** DIRECTIONS **
All of the records below must be reproduced exactly, minus any pictures.

BEGIN

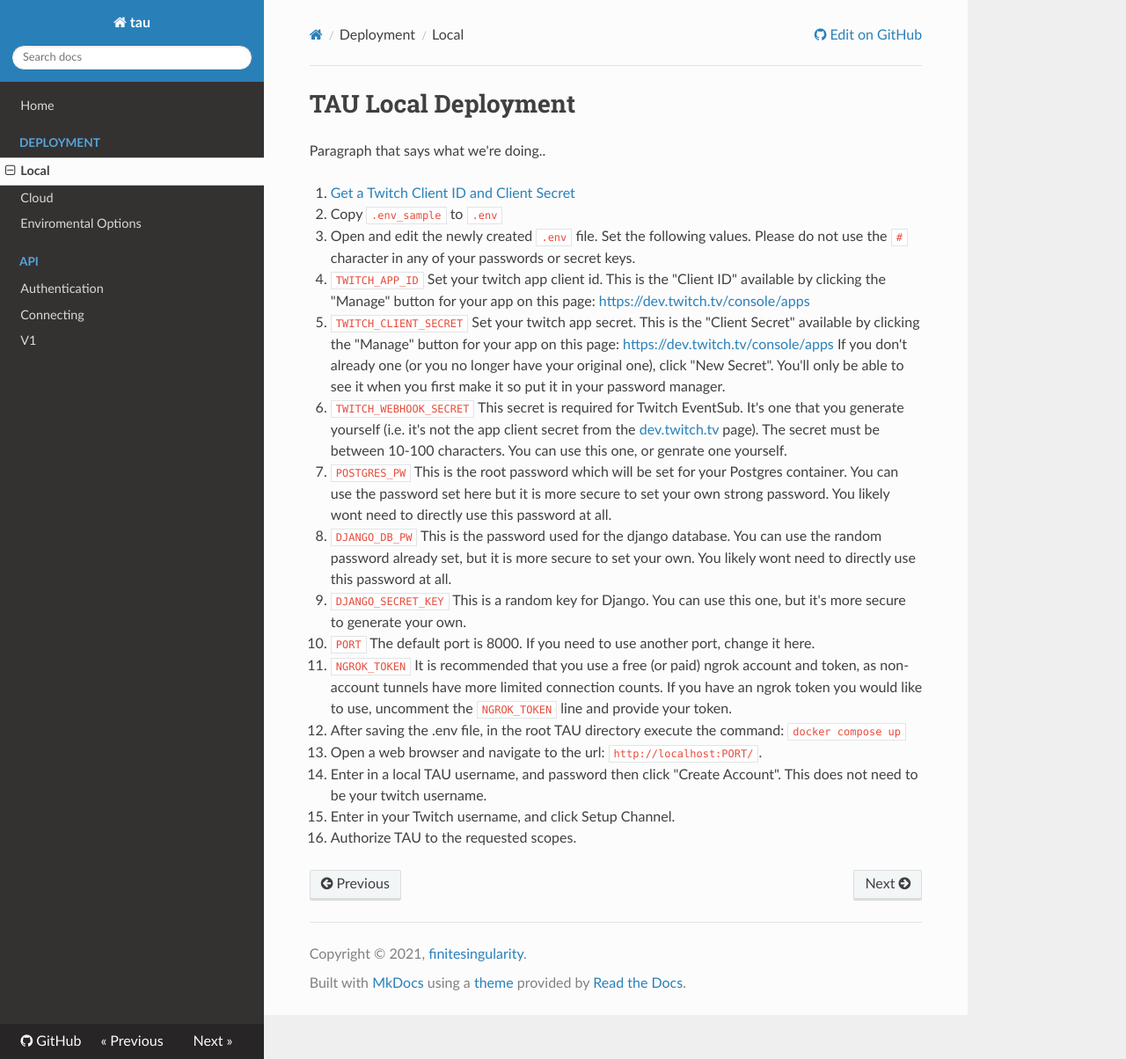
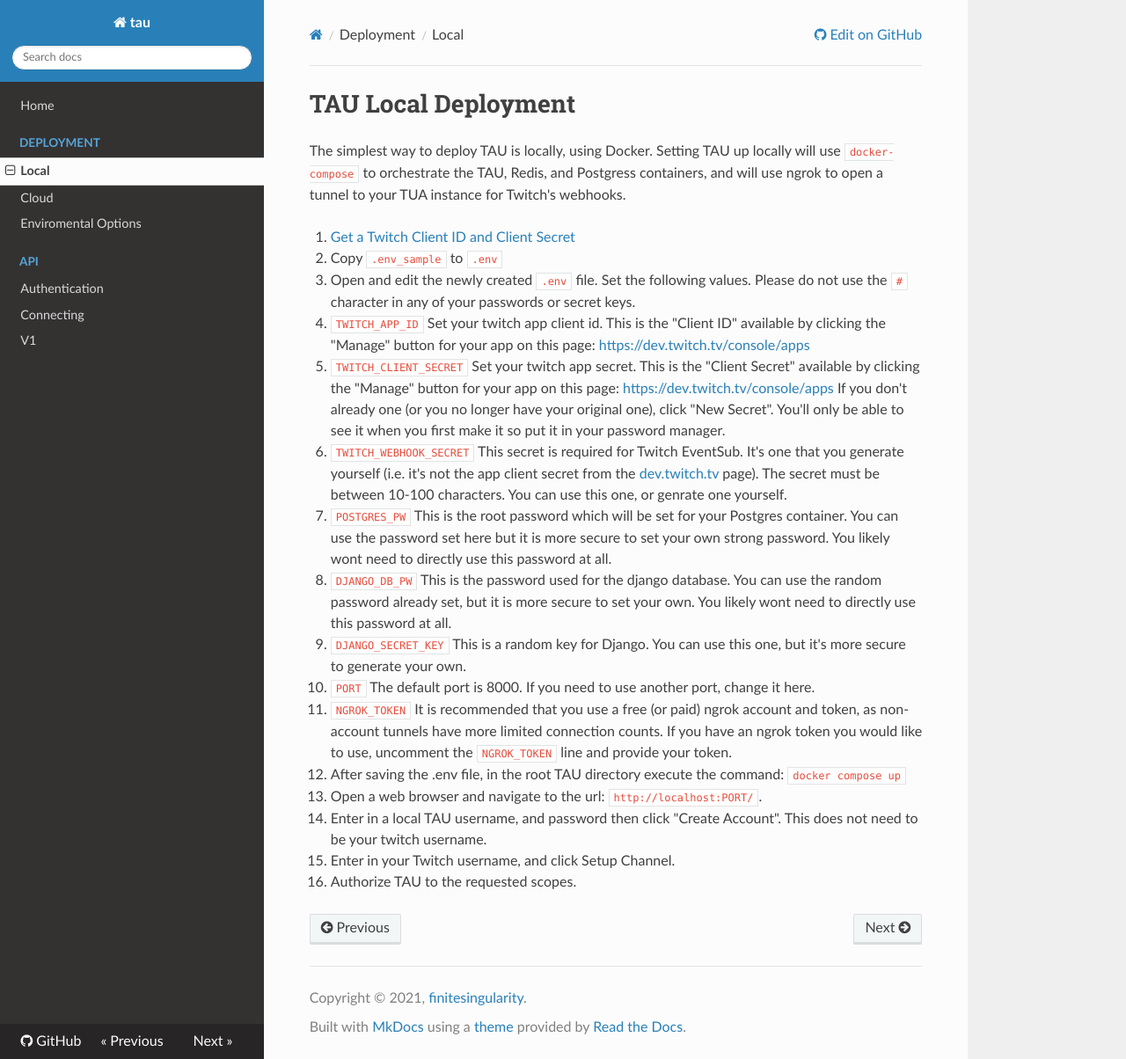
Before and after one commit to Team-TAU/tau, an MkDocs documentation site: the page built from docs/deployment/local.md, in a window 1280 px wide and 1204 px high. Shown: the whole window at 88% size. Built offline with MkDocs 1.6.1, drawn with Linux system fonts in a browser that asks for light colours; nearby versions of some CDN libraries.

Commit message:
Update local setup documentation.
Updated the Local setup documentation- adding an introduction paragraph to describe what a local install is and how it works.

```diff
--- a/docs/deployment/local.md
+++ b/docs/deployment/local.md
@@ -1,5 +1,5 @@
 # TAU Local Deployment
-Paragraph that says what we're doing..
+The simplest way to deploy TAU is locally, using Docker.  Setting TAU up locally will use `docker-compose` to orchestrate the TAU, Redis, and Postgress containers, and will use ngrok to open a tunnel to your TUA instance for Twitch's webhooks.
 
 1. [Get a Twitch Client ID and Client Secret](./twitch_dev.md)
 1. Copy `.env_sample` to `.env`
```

END

** ANSWER BOX **
Before and after one commit to Team-TAU/tau, an MkDocs documentation site: the page built from docs/deployment/local.md, in a window 1280 px wide and 1204 px high. Shown: the whole window at 88% size. Built offline with MkDocs 1.6.1, drawn with Linux system fonts in a browser that asks for light colours; nearby versions of some CDN libraries.

Commit message:
Update local setup documentation.
Updated the Local setup documentation- adding an introduction paragraph to describe what a local install is and how it works.

```diff
--- a/docs/deployment/local.md
+++ b/docs/deployment/local.md
@@ -1,5 +1,5 @@
 # TAU Local Deployment
-Paragraph that says what we're doing..
+The simplest way to deploy TAU is locally, using Docker.  Setting TAU up locally will use `docker-compose` to orchestrate the TAU, Redis, and Postgress containers, and will use ngrok to open a tunnel to your TUA instance for Twitch's webhooks.
 
 1. [Get a Twitch Client ID and Client Secret](./twitch_dev.md)
 1. Copy `.env_sample` to `.env`
```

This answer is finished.